Search the data for the string "true" and extract every line where it appears.

Modification records:
───

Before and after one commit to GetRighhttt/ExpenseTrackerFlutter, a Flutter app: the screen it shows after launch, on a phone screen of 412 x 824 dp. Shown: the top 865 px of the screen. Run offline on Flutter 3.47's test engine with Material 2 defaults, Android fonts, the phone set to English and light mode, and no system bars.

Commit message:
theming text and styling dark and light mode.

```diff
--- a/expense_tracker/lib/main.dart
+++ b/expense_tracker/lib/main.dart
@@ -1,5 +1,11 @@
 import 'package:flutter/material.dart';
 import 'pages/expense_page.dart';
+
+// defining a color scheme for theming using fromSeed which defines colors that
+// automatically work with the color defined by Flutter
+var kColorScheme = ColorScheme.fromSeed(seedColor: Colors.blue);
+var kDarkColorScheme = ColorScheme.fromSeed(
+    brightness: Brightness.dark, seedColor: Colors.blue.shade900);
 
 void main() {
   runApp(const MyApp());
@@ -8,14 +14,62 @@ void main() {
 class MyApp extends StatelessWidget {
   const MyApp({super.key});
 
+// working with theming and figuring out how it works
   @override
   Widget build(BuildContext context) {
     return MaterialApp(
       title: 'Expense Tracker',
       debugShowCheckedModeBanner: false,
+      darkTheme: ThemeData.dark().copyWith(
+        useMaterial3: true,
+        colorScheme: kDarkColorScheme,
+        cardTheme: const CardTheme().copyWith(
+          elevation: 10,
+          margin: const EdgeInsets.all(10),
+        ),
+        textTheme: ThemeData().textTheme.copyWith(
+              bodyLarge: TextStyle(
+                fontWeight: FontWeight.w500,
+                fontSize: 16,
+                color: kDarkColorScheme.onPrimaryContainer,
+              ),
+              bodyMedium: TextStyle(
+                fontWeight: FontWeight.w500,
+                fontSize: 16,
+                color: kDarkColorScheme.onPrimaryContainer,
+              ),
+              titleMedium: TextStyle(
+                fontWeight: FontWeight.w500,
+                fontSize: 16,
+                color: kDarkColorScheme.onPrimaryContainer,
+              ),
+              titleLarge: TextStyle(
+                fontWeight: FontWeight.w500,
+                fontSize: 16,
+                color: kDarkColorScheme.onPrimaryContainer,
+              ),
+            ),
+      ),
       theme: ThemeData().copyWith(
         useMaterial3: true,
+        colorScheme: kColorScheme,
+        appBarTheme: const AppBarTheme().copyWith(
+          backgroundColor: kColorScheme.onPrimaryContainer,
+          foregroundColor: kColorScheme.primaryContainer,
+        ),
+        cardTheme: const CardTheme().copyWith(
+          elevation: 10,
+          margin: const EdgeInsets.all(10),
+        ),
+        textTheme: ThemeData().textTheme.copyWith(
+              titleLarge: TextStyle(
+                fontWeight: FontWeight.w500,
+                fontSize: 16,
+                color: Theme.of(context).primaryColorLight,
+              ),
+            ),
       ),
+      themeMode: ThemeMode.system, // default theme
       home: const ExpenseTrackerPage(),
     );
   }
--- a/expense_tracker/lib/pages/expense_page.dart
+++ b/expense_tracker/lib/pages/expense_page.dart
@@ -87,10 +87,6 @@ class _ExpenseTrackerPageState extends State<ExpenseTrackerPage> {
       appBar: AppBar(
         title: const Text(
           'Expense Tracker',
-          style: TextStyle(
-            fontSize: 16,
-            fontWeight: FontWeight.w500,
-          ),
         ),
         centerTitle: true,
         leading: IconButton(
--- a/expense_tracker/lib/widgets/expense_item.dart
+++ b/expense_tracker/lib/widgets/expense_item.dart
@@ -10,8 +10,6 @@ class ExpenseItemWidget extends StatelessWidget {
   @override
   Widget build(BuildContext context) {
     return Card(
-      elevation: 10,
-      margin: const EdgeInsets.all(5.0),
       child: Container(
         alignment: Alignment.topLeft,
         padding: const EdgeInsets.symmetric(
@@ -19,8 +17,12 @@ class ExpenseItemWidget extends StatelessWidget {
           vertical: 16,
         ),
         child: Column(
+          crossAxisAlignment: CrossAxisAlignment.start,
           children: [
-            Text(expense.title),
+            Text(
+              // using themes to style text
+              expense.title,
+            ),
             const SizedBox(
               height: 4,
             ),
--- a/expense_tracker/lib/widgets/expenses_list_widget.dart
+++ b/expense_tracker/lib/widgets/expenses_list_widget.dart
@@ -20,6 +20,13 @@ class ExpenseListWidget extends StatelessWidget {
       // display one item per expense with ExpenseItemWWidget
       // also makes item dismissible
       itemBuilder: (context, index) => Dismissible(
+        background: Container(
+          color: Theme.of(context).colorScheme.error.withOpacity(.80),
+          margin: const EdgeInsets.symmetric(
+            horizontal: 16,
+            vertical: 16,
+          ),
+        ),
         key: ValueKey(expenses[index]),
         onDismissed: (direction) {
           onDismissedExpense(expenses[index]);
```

───

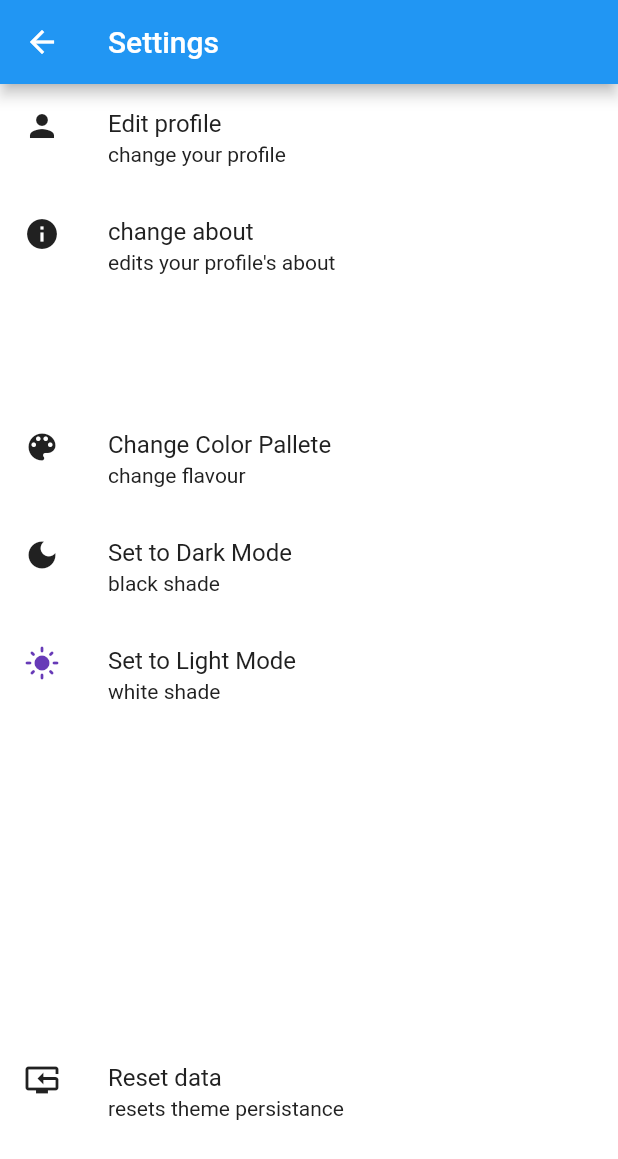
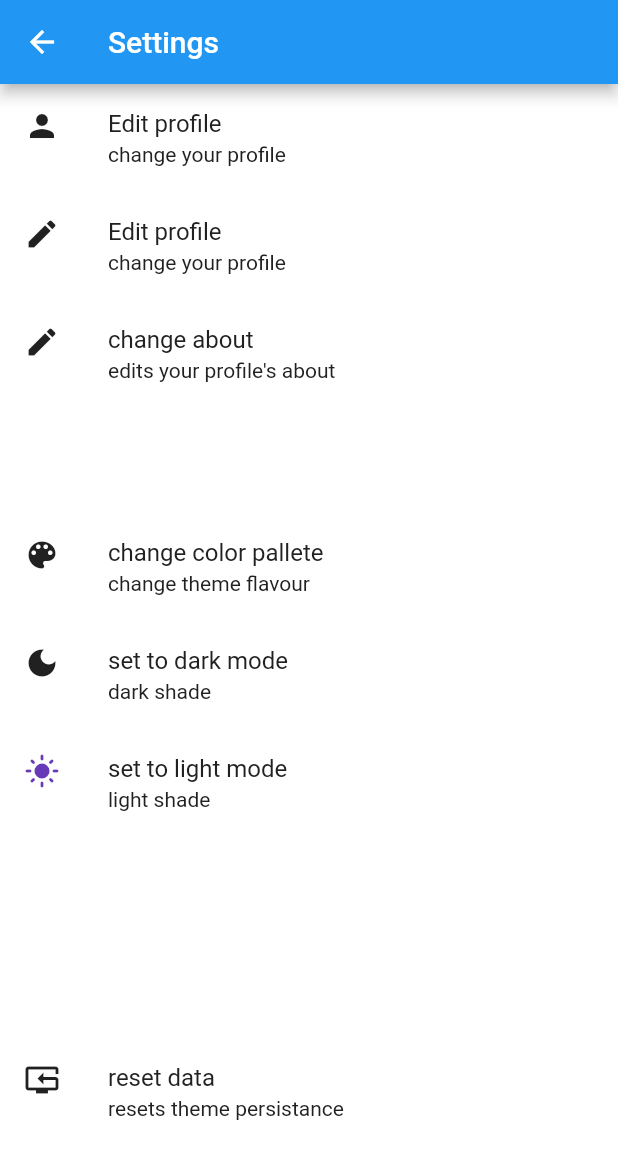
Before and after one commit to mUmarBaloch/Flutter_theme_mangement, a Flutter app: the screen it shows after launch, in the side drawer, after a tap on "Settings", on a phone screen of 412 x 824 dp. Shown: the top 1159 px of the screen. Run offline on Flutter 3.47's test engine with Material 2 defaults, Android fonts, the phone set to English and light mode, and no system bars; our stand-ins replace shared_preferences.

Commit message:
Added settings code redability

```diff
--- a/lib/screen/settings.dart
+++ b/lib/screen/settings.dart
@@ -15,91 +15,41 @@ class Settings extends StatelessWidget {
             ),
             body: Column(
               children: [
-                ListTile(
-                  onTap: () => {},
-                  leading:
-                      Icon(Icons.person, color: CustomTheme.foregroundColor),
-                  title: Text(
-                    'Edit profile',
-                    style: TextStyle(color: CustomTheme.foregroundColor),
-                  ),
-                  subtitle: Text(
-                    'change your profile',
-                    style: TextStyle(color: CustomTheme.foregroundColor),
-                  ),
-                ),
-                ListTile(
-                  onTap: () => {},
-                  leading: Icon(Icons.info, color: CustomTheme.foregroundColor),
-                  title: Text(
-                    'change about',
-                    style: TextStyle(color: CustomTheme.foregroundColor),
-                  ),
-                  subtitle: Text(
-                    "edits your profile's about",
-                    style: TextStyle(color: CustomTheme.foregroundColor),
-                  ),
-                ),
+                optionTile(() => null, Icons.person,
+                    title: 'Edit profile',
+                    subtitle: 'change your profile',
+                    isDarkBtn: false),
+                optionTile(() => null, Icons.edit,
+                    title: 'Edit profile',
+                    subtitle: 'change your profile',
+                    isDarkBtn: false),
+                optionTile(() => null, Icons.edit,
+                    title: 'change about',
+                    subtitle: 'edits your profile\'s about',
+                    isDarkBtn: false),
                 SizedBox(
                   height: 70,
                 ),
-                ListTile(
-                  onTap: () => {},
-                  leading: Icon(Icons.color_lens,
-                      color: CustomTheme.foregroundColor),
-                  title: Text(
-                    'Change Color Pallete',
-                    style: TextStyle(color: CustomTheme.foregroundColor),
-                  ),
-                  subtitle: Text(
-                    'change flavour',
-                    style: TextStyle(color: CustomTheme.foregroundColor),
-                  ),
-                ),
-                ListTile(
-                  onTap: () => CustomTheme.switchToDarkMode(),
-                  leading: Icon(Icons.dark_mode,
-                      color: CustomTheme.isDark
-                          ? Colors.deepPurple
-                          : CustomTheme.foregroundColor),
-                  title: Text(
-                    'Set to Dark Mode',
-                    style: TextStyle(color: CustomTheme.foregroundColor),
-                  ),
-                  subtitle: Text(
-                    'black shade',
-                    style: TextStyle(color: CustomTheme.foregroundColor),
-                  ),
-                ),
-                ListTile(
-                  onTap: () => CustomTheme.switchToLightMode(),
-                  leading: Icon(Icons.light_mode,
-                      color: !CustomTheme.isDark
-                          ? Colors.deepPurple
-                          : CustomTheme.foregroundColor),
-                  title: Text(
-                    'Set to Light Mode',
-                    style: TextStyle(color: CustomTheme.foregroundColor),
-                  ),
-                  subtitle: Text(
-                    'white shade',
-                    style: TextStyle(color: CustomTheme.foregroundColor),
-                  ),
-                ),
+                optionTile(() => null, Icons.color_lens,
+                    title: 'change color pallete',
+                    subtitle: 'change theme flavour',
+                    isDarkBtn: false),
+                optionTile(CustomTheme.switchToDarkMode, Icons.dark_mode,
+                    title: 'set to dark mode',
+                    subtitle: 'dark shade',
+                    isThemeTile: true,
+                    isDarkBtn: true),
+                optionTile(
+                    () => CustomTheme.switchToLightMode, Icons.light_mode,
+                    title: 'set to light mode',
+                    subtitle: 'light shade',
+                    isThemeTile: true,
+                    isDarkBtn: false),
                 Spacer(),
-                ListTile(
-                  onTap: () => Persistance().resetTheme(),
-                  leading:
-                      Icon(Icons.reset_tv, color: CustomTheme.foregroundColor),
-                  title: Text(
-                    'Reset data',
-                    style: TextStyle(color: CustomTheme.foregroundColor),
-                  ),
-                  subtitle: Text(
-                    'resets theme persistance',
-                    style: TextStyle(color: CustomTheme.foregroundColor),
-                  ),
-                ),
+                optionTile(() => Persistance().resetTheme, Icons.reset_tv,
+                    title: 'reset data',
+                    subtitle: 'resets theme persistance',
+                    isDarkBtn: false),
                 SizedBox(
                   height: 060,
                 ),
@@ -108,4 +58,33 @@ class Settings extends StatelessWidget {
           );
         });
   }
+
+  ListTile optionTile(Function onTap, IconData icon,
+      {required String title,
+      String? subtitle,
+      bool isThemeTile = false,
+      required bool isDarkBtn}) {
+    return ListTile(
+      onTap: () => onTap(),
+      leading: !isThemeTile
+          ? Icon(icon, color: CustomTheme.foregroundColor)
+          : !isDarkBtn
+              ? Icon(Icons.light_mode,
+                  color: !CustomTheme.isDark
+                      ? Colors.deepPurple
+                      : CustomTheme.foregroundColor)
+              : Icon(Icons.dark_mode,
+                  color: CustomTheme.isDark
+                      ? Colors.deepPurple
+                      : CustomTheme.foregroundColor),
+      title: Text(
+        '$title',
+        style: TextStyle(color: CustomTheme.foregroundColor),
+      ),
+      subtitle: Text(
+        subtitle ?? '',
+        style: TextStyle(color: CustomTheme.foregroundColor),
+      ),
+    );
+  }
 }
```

───

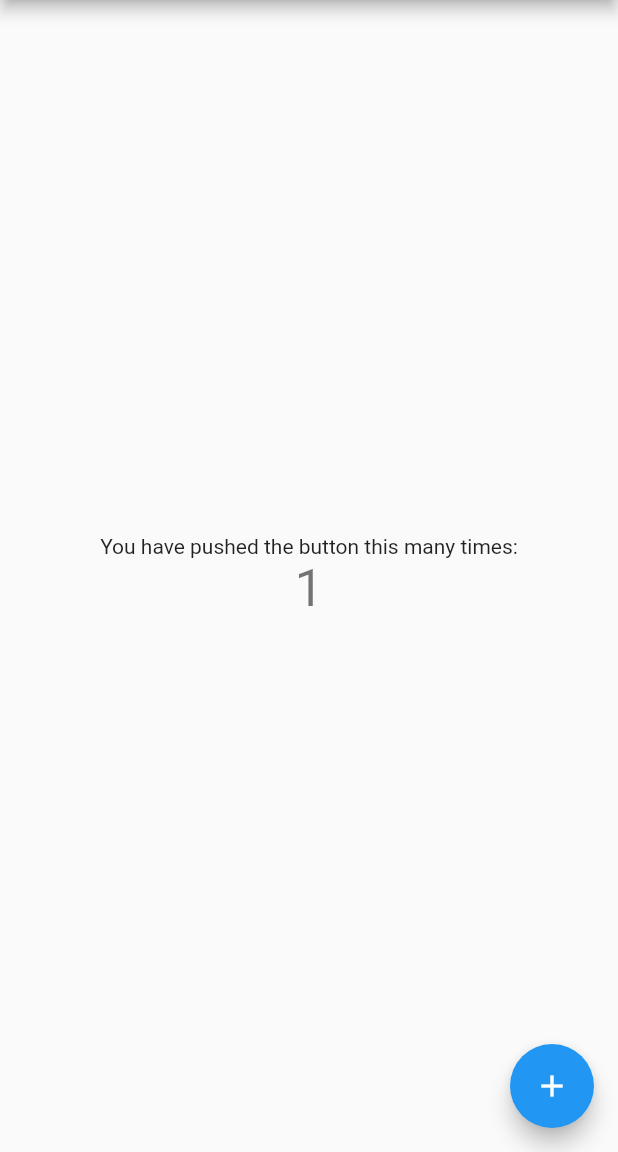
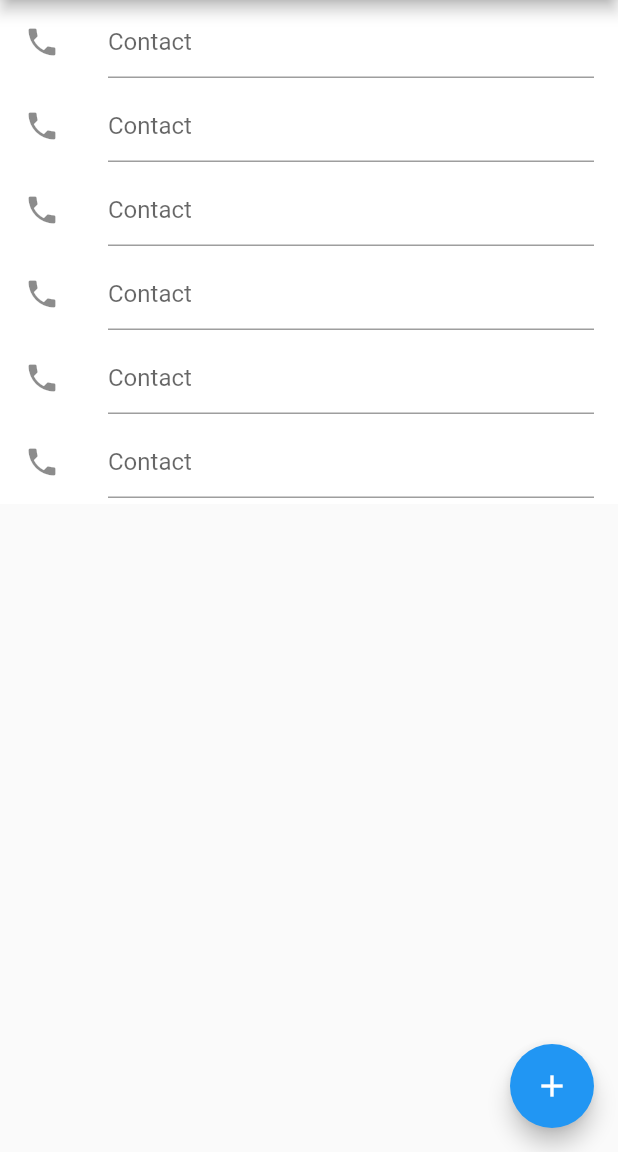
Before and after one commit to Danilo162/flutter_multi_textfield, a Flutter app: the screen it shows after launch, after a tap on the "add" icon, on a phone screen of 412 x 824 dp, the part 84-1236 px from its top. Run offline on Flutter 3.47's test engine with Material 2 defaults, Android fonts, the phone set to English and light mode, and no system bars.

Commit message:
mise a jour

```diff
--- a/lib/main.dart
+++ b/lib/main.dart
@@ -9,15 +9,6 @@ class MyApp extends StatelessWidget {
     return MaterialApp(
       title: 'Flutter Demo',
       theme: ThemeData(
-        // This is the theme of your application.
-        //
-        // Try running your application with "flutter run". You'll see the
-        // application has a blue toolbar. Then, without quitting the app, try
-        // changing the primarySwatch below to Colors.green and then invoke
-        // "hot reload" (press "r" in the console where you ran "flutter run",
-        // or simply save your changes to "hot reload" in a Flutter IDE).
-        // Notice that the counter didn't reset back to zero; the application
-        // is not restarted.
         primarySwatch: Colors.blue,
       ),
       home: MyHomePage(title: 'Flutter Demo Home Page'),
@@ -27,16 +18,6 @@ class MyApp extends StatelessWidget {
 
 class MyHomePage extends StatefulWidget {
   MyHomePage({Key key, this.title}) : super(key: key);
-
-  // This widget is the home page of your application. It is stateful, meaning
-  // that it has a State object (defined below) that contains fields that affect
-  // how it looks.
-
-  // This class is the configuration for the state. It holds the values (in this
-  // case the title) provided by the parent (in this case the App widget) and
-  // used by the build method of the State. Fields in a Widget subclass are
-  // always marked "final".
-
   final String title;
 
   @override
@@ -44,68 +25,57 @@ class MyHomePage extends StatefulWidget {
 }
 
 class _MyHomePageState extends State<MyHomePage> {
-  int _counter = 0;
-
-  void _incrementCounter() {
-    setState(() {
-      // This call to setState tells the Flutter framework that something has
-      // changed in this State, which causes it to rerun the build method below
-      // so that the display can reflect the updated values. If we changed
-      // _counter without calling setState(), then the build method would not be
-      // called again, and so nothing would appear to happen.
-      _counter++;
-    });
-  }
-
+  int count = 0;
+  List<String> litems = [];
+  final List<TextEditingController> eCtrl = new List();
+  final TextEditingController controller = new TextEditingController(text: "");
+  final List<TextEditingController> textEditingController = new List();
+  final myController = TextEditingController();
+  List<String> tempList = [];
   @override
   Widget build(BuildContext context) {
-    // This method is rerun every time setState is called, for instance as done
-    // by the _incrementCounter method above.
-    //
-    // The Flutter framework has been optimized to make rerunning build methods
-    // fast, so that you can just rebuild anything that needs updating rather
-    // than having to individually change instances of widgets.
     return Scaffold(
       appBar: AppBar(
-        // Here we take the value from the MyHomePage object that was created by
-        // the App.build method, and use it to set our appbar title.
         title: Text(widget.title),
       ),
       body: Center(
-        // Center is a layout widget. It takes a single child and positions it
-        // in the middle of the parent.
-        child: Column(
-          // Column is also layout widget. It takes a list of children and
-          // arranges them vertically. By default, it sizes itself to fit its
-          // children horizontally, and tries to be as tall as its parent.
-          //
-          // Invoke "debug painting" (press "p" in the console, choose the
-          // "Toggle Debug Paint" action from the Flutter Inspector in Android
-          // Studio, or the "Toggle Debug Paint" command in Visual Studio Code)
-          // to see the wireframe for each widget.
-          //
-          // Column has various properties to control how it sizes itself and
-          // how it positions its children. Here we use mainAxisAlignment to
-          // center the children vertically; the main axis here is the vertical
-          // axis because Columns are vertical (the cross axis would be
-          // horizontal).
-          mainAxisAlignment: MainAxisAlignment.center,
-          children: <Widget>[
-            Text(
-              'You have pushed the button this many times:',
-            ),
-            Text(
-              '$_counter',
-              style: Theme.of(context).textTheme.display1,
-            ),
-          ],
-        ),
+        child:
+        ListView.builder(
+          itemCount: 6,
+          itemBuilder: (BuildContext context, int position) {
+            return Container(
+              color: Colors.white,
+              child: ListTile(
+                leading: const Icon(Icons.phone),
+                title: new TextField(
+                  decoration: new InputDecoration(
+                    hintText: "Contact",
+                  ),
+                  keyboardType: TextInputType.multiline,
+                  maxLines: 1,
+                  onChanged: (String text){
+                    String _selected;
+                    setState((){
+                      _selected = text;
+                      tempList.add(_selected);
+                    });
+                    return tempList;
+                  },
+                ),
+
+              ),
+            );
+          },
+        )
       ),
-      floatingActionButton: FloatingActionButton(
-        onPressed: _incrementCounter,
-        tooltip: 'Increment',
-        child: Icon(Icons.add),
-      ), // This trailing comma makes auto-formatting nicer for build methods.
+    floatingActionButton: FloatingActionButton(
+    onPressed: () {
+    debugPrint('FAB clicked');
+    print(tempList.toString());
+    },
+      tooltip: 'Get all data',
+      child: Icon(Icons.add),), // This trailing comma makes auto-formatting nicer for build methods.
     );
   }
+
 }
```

───

Task solution:
+        useMaterial3: true,
         useMaterial3: true,
         centerTitle: true,
+                    isThemeTile: true,
+                    isDarkBtn: true),
+                    isThemeTile: true,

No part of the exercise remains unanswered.